Victoria University students have been working with Wellington City Council and Heritage New Zealand on a plan to keep the street's character while bringing it up to earthquake code.

One of those students, Ben Allnatt, said it was a difficult feat given the scale of the problem.

"It's almost all of the building stock on Cuba Street, and even if it's a new building, it's probably implicated by something that's failing seismically next door."

Upper part of old (1903) building in Lower Cuba Street

Upper part of old (1903) building in Lower Cuba Street Photo: PHOTO NZ

Cuba Street 'pretty much like High Street of Christchurch'

The buildings, many built early last century, were divided among the students, who went through each property and looked at how it could be strengthened to meet new earthquake standards.
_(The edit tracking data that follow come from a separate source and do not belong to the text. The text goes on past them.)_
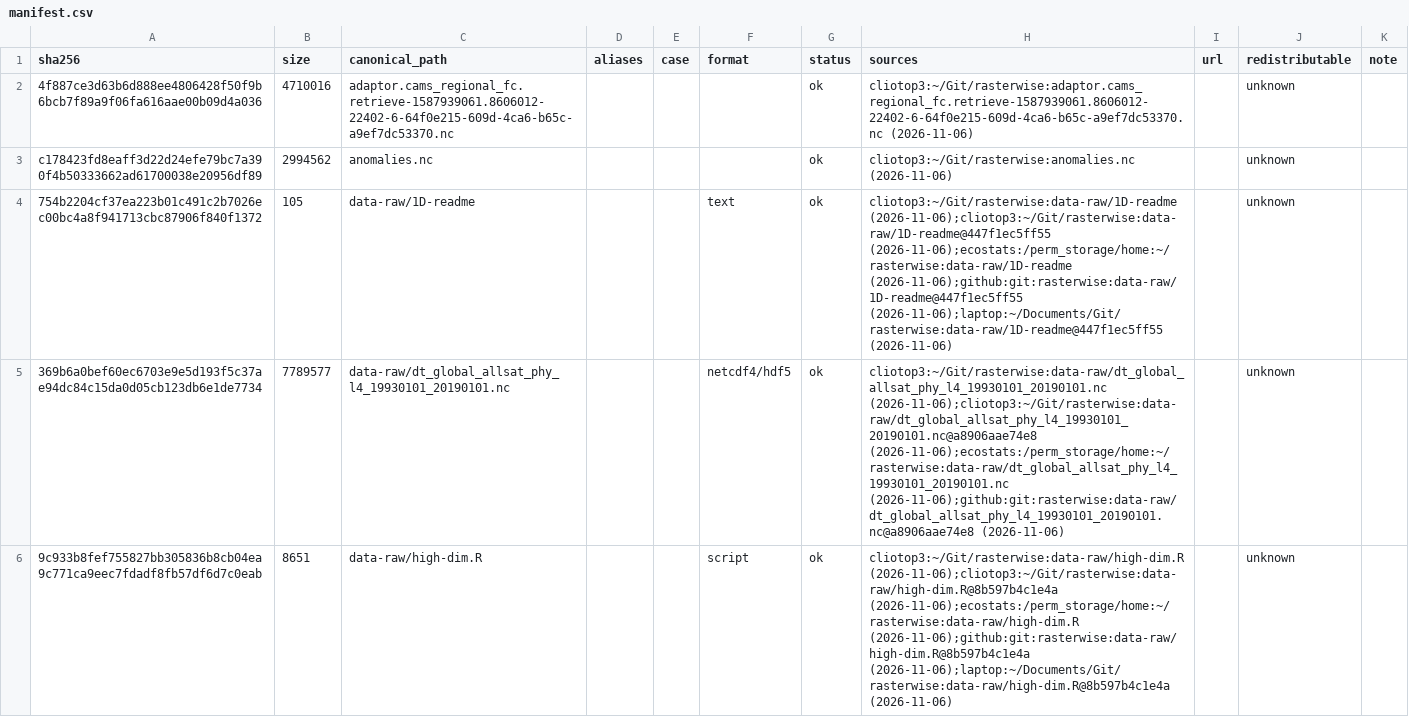
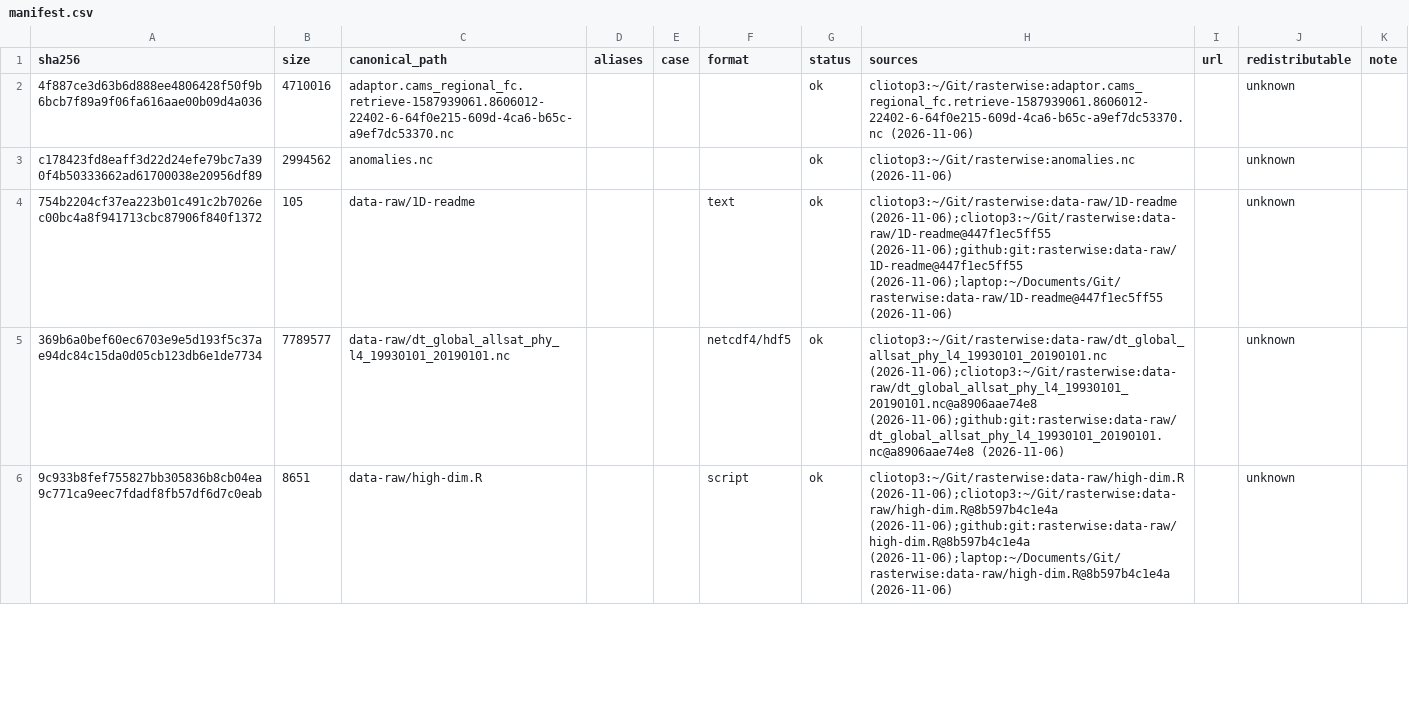
Before and after one commit to rgdal-dev/rasterwise, a CSV file: manifest.csv, drawn as a sheet; only a part is shown; the diff covers the shown part only.

```diff
--- a/manifest.csv
+++ b/manifest.csv
@@ -3,4 +3,4 @@ sha256,size,canonical_path,aliases,case,format,status,sources,url,redistributabl
 c178423fd8eaff3d22d24efe79bc7a390f4b50333662ad61700038e20956df89,2994562,anomalies.nc,,,,ok,cliotop3:~/Git/rasterwise:anomalies.nc (2026-11-06),,unknown,
-754b2204cf37ea223b01c491c2b7026ec00bc4a8f941713cbc87906f840f1372,105,data-raw/1D-readme,,,text,ok,cliotop3:~/Git/rasterwise:data-raw/1D-readme (2026-11-06);cliotop3:~/Git/rasterwise:data-raw/1D-readme@447f1ec5ff55 (2026-11-06);ecostats:/perm_storage/home:~/rasterwise:data-raw/1D-readme (2026-11-06);github:git:rasterwise:data-raw/1D-readme@447f1ec5ff55 (2026-11-06);laptop:~/Documents/Git/rasterwise:data-raw/1D-readme@447f1ec5ff55 (2026-11-06),,unknown,
-369b6a0bef60ec6703e9e5d193f5c37ae94dc84c15da0d05cb123db6e1de7734,7789577,data-raw/dt_global_allsat_phy_l4_19930101_20190101.nc,,,netcdf4/hdf5,ok,cliotop3:~/Git/rasterwise:data-raw/dt_global_allsat_phy_l4_19930101_20190101.nc (2026-11-06);cliotop3:~/Git/rasterwise:data-raw/dt_global_allsat_phy_l4_19930101_20190101.nc@a8906aae74e8 (2026-11-06);ecostats:/perm_storage/home:~/rasterwise:data-raw/dt_global_allsat_phy_l4_19930101_20190101.nc (2026-11-06);github:git:rasterwise:data-raw/dt_global_allsat_phy_l4_19930101_20190101.nc@a8906aae74e8 (2026-11-06),,unknown,
-9c933b8fef755827bb305836b8cb04ea9c771ca9eec7fdadf8fb57df6d7c0eab,8651,data-raw/high-dim.R,,,script,ok,cliotop3:~/Git/rasterwise:data-raw/high-dim.R (2026-11-06);cliotop3:~/Git/rasterwise:data-raw/high-dim.R@8b597b4c1e4a (2026-11-06);ecostats:/perm_storage/home:~/rasterwise:data-raw/high-dim.R (2026-11-06);github:git:rasterwise:data-raw/high-dim.R@8b597b4c1e4a (2026-11-06);laptop:~/Documents/Git/rasterwise:data-raw/high-dim.R@8b597b4c1e4a (2026-11-06),,unknown,
+754b2204cf37ea223b01c491c2b7026ec00bc4a8f941713cbc87906f840f1372,105,data-raw/1D-readme,,,text,ok,cliotop3:~/Git/rasterwise:data-raw/1D-readme (2026-11-06);cliotop3:~/Git/rasterwise:data-raw/1D-readme@447f1ec5ff55 (2026-11-06);github:git:rasterwise:data-raw/1D-readme@447f1ec5ff55 (2026-11-06);laptop:~/Documents/Git/rasterwise:data-raw/1D-readme@447f1ec5ff55 (2026-11-06),,unknown,
+369b6a0bef60ec6703e9e5d193f5c37ae94dc84c15da0d05cb123db6e1de7734,7789577,data-raw/dt_global_allsat_phy_l4_19930101_20190101.nc,,,netcdf4/hdf5,ok,cliotop3:~/Git/rasterwise:data-raw/dt_global_allsat_phy_l4_19930101_20190101.nc (2026-11-06);cliotop3:~/Git/rasterwise:data-raw/dt_global_allsat_phy_l4_19930101_20190101.nc@a8906aae74e8 (2026-11-06);github:git:rasterwise:data-raw/dt_global_allsat_phy_l4_19930101_20190101.nc@a8906aae74e8 (2026-11-06),,unknown,
+9c933b8fef755827bb305836b8cb04ea9c771ca9eec7fdadf8fb57df6d7c0eab,8651,data-raw/high-dim.R,,,script,ok,cliotop3:~/Git/rasterwise:data-raw/high-dim.R (2026-11-06);cliotop3:~/Git/rasterwise:data-raw/high-dim.R@8b597b4c1e4a (2026-11-06);github:git:rasterwise:data-raw/high-dim.R@8b597b4c1e4a (2026-11-06);laptop:~/Documents/Git/rasterwise:data-raw/high-dim.R@8b597b4c1e4a (2026-11-06),,unknown,
```
Also changed, not shown: 3 edited cells elsewhere in this file, sightings.csv.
Another student, Jayne Kerstin, said preserving Cuba Street's distinctive character was a big part of the challenge.

"It's got a definite character - the kind of grunge aesthetic which is quite charming in itself," she said.

"Definitely it's something that you don't want to change and take away from it in future development."

Victoria University senior architecture lecturer Mark Southcombe said the project was started after a trip to Christchurch.

"We could see that Cuba Street was pretty much like High Street of Christchurch, and we imagined that a similar quake to the Christchurch quakes here might have similar effects and loss of life."

The Wellington Company has a stake in about a dozen properties in and around Cuba Street.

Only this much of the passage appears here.